(Front-end code edit data)

*** Block opens ***

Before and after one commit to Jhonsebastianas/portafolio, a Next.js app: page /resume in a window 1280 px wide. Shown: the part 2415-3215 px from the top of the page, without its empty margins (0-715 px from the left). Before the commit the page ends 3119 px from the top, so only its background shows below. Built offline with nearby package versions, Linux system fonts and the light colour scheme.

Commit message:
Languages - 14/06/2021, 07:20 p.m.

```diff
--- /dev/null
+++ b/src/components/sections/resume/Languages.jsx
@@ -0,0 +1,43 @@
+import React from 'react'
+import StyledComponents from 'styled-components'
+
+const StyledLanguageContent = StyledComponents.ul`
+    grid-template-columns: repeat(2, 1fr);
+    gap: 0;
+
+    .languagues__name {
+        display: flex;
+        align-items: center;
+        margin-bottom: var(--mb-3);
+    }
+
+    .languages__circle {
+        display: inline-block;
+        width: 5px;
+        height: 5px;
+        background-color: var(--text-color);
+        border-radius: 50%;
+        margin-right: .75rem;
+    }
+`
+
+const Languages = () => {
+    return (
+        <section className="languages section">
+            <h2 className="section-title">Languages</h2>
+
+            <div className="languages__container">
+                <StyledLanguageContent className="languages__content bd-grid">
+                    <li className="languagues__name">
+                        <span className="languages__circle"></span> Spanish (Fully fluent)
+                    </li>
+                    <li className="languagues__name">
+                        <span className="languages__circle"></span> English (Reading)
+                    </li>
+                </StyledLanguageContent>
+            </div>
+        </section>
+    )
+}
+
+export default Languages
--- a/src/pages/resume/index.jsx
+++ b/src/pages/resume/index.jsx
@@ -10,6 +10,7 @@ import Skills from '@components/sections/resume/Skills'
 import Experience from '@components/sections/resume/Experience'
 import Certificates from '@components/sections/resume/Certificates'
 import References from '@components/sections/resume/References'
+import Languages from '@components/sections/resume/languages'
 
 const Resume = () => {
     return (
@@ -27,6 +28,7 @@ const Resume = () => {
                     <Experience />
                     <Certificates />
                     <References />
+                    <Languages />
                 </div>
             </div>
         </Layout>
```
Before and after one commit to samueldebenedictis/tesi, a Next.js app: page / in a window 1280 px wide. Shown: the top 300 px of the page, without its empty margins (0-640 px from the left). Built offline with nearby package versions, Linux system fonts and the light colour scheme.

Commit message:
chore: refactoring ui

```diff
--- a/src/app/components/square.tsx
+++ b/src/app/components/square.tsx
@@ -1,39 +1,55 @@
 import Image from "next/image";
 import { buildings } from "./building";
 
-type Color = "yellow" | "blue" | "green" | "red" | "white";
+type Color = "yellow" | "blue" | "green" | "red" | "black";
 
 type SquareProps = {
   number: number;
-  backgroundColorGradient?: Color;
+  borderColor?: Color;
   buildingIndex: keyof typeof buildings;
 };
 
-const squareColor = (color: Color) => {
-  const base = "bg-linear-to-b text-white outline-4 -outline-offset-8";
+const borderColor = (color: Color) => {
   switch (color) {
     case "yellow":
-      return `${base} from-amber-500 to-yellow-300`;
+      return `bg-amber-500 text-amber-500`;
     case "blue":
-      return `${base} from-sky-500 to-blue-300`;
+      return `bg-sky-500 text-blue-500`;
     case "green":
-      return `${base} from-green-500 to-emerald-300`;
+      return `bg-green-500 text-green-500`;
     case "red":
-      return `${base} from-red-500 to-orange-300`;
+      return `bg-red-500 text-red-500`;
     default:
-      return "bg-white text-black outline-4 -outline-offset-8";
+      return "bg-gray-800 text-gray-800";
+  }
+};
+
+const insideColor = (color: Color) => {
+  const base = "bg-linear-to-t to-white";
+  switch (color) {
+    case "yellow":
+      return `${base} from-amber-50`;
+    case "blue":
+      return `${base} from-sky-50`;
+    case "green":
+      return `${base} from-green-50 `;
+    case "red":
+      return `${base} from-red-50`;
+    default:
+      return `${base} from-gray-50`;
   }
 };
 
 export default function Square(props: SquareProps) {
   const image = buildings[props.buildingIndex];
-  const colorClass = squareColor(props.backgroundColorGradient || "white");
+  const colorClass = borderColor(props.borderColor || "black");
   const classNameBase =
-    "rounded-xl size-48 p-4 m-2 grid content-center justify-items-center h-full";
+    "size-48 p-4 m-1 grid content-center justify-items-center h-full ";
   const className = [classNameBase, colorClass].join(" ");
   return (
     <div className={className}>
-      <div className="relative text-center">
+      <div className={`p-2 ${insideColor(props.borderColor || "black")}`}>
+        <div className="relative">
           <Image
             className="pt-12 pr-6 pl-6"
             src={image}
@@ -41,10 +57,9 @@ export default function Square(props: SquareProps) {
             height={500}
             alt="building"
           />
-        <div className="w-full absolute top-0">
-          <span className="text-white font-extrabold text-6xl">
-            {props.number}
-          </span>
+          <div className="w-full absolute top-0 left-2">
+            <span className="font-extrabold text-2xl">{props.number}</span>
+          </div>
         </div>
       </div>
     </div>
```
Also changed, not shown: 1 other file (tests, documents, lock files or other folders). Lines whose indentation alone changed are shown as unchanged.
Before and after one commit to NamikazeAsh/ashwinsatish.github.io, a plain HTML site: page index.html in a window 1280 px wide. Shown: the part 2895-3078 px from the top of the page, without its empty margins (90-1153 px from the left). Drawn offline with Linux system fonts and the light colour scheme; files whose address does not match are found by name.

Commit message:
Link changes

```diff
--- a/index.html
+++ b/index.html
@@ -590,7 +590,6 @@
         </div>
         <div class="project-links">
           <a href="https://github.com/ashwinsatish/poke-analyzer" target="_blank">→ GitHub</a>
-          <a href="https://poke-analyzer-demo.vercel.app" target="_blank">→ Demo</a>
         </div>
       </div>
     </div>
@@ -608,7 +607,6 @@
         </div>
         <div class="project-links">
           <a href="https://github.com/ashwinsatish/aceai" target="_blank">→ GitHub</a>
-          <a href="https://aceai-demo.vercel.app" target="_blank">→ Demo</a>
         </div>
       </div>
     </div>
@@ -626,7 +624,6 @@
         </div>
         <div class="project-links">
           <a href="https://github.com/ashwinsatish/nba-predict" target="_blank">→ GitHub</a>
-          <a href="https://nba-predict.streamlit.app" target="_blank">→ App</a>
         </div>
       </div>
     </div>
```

*** Block closes ***

From the entries above, return each line with the word "green" in it.

-type Color = "yellow" | "blue" | "green" | "red" | "white";
+type Color = "yellow" | "blue" | "green" | "red" | "black";
     case "green":
-      return `${base} from-green-500 to-emerald-300`;
+      return `bg-green-500 text-green-500`;
+    case "green":
+      return `${base} from-green-50 `;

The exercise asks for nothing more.